Segment Start: Data in this exercise
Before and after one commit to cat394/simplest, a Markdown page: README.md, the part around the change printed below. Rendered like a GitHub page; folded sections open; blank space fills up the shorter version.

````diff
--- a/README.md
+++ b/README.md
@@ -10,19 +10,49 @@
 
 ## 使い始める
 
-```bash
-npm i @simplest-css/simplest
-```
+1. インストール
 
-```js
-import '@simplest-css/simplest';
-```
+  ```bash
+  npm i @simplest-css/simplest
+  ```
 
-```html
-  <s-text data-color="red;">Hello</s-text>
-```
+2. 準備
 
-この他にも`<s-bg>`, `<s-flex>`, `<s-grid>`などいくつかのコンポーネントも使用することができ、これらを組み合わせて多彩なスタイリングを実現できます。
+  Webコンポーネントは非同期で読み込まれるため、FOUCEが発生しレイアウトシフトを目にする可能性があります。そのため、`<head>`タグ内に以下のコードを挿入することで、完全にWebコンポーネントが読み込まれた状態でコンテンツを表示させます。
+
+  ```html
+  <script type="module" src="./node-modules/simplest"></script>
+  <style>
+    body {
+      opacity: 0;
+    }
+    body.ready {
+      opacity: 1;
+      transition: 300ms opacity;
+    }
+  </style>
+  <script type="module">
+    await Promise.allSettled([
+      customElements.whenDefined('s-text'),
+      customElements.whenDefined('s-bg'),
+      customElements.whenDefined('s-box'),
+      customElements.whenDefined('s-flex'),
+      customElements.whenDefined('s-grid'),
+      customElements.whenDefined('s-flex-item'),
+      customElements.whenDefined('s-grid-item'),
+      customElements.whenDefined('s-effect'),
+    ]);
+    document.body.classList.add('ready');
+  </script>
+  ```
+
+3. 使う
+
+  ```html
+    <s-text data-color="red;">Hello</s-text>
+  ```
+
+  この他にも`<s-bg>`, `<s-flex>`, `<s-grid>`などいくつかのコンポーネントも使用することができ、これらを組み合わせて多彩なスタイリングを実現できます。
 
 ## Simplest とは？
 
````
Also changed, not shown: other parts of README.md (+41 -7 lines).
Segment End: Data in this exercise
Segment Start: Data in this exercise
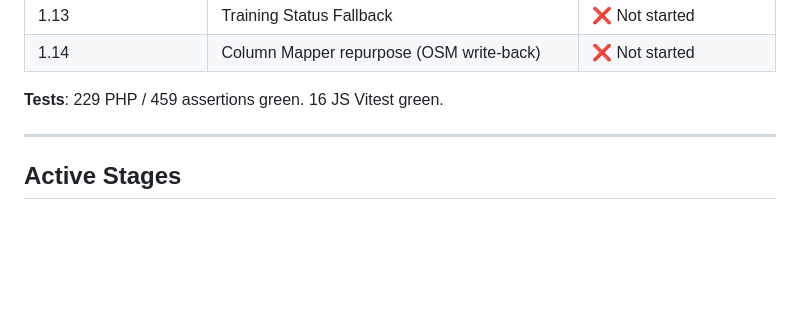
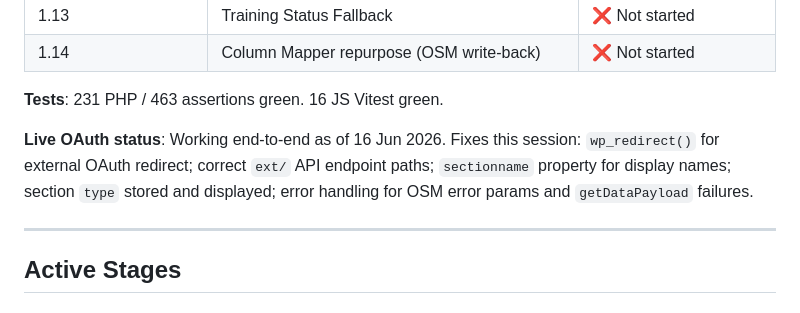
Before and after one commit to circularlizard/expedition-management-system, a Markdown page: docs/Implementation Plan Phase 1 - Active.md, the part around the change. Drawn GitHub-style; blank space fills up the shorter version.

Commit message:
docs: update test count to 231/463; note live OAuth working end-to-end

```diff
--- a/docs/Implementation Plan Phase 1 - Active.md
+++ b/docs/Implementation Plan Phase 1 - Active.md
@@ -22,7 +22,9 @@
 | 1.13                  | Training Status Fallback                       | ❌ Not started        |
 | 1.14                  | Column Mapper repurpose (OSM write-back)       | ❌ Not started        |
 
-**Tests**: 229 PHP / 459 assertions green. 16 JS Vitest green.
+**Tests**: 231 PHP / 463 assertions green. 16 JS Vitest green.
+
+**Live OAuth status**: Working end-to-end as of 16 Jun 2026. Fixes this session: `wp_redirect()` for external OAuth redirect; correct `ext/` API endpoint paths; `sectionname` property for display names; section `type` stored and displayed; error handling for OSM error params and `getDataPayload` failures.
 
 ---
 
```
Segment End: Data in this exercise
### [What is being asked]
A single figure is required: the number of lines in the data where the word "page" occurs.

### [Exercise answer]
2